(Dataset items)
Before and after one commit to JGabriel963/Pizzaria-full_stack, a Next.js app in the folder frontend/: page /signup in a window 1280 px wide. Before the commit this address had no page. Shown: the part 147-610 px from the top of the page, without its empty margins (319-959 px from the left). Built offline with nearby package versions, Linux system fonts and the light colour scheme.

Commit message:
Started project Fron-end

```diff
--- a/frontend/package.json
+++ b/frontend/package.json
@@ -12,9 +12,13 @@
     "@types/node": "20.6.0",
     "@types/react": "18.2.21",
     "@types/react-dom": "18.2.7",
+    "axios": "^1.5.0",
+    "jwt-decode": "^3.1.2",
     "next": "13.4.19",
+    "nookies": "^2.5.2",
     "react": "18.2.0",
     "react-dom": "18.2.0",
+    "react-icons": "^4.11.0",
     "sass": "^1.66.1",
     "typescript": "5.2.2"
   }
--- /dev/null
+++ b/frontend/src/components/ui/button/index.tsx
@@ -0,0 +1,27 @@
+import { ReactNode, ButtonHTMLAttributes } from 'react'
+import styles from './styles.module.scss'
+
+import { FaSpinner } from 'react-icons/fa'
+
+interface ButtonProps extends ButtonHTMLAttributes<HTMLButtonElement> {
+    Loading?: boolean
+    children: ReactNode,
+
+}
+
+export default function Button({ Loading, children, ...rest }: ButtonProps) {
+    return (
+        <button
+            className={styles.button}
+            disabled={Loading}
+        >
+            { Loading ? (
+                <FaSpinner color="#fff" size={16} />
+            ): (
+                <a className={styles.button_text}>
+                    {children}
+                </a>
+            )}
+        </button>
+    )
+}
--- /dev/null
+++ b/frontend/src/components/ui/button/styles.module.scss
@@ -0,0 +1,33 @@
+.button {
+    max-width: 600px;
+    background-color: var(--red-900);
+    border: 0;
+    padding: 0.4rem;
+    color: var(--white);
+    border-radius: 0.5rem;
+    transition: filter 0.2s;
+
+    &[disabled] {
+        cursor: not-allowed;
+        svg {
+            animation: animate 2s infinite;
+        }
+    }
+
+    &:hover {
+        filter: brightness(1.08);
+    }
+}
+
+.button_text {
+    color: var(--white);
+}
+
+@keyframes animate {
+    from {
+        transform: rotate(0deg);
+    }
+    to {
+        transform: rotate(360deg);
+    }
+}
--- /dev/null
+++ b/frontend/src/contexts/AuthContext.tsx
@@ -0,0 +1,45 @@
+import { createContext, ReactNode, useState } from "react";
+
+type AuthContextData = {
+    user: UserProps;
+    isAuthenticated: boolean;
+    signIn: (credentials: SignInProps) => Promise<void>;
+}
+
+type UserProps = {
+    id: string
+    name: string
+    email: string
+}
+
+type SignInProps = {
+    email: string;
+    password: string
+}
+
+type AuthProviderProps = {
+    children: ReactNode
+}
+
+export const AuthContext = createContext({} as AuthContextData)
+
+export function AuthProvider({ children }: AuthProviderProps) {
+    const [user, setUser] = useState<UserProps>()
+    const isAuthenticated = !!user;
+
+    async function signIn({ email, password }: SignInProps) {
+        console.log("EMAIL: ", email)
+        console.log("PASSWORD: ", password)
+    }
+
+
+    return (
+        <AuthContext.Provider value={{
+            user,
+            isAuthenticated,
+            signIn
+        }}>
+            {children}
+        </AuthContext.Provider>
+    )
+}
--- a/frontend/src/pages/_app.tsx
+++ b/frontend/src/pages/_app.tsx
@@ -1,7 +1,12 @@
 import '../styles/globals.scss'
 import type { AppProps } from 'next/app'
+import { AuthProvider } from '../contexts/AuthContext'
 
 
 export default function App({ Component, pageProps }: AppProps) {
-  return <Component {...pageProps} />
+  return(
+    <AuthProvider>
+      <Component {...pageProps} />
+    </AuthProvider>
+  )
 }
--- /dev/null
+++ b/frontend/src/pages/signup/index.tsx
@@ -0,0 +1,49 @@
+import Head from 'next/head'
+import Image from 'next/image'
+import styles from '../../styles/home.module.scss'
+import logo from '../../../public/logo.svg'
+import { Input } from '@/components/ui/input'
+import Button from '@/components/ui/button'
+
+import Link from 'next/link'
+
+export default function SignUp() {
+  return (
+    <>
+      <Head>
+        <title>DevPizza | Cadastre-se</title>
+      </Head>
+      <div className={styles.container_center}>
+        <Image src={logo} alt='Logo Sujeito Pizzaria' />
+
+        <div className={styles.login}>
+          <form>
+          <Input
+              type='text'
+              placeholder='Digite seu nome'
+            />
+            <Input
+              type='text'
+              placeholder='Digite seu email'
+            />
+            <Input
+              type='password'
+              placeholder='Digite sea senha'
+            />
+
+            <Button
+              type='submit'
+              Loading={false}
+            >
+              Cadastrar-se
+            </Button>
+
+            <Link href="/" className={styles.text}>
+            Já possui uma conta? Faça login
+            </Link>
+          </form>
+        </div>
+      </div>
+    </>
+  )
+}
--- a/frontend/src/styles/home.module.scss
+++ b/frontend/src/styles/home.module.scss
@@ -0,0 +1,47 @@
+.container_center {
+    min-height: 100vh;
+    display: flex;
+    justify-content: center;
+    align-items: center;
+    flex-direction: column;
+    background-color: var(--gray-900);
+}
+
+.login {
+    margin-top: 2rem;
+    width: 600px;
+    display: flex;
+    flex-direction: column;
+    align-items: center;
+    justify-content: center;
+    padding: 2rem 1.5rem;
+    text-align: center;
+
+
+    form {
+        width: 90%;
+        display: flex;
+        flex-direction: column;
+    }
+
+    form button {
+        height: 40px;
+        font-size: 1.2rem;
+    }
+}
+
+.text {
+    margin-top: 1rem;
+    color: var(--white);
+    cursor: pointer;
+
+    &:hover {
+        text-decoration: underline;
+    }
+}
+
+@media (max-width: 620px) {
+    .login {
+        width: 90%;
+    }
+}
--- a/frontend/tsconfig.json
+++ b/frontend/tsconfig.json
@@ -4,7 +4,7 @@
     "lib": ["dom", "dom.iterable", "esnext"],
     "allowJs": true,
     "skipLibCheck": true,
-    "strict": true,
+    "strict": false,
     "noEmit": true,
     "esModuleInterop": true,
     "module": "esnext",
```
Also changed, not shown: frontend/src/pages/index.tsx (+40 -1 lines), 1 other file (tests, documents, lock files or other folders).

● What this task involves
Among the lines of the data above, some may hold the word "styles"; report how many, as a single number.

● Response to this task
11